▸ WHAT TO DO: Leaving the images out, output each entry below exactly.

··········

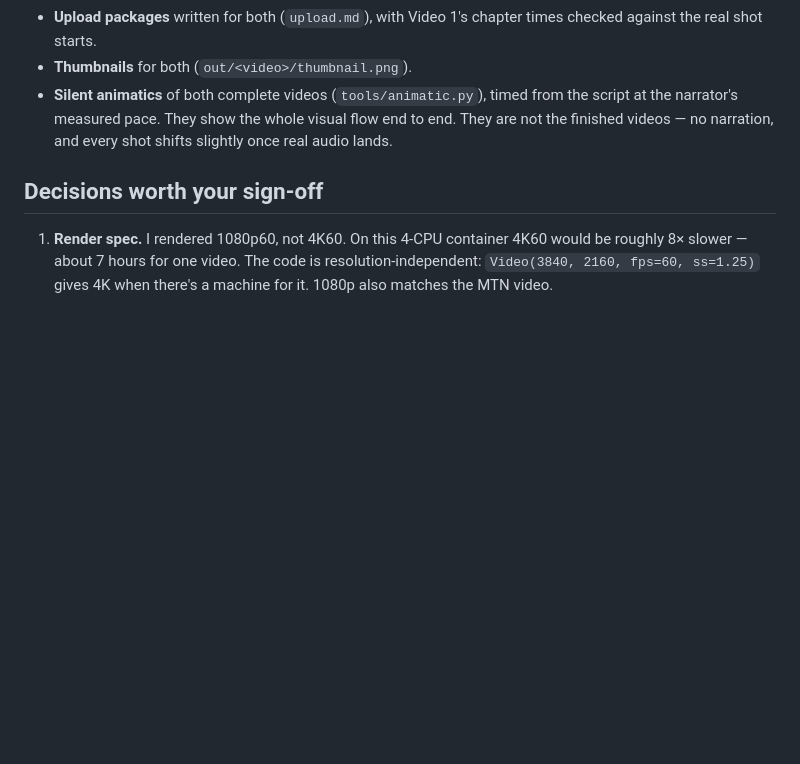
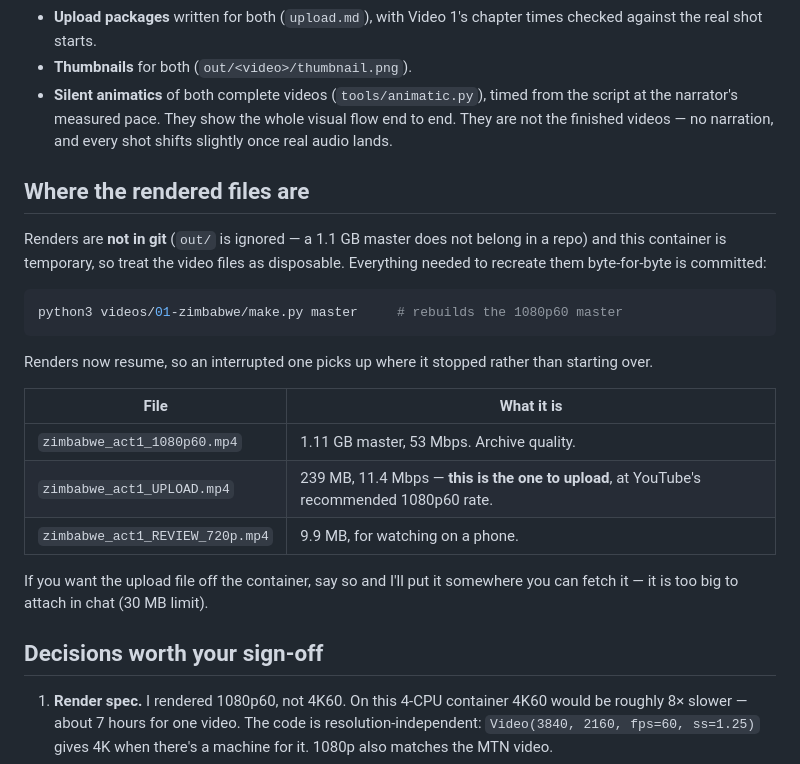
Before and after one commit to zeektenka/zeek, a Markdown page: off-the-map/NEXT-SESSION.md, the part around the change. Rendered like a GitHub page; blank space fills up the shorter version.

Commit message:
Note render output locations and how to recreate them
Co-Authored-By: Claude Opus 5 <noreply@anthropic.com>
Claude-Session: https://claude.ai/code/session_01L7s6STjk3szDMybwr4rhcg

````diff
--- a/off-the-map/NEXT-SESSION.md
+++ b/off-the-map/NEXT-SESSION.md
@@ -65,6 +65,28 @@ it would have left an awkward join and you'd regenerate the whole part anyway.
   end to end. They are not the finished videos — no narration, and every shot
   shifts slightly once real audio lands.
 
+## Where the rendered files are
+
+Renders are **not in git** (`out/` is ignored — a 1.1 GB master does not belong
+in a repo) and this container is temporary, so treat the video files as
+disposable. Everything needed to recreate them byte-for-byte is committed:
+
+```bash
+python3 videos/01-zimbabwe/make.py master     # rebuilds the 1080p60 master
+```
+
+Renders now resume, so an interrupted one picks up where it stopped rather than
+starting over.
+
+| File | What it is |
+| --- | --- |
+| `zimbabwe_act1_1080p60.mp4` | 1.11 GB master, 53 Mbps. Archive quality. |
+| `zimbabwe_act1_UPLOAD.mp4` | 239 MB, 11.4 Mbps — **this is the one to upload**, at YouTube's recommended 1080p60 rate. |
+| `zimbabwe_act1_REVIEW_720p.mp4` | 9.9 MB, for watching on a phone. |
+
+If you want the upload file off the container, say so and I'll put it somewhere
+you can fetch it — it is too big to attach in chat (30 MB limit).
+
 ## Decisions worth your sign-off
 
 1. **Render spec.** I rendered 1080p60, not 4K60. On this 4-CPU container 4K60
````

··········

▸ WRITTEN SOLUTION:
Before and after one commit to zeektenka/zeek, a Markdown page: off-the-map/NEXT-SESSION.md, the part around the change. Rendered like a GitHub page; blank space fills up the shorter version.

Commit message:
Note render output locations and how to recreate them
Co-Authored-By: Claude Opus 5 <noreply@anthropic.com>
Claude-Session: https://claude.ai/code/session_01L7s6STjk3szDMybwr4rhcg

````diff
--- a/off-the-map/NEXT-SESSION.md
+++ b/off-the-map/NEXT-SESSION.md
@@ -65,6 +65,28 @@ it would have left an awkward join and you'd regenerate the whole part anyway.
   end to end. They are not the finished videos — no narration, and every shot
   shifts slightly once real audio lands.
 
+## Where the rendered files are
+
+Renders are **not in git** (`out/` is ignored — a 1.1 GB master does not belong
+in a repo) and this container is temporary, so treat the video files as
+disposable. Everything needed to recreate them byte-for-byte is committed:
+
+```bash
+python3 videos/01-zimbabwe/make.py master     # rebuilds the 1080p60 master
+```
+
+Renders now resume, so an interrupted one picks up where it stopped rather than
+starting over.
+
+| File | What it is |
+| --- | --- |
+| `zimbabwe_act1_1080p60.mp4` | 1.11 GB master, 53 Mbps. Archive quality. |
+| `zimbabwe_act1_UPLOAD.mp4` | 239 MB, 11.4 Mbps — **this is the one to upload**, at YouTube's recommended 1080p60 rate. |
+| `zimbabwe_act1_REVIEW_720p.mp4` | 9.9 MB, for watching on a phone. |
+
+If you want the upload file off the container, say so and I'll put it somewhere
+you can fetch it — it is too big to attach in chat (30 MB limit).
+
 ## Decisions worth your sign-off
 
 1. **Render spec.** I rendered 1080p60, not 4K60. On this 4-CPU container 4K60
````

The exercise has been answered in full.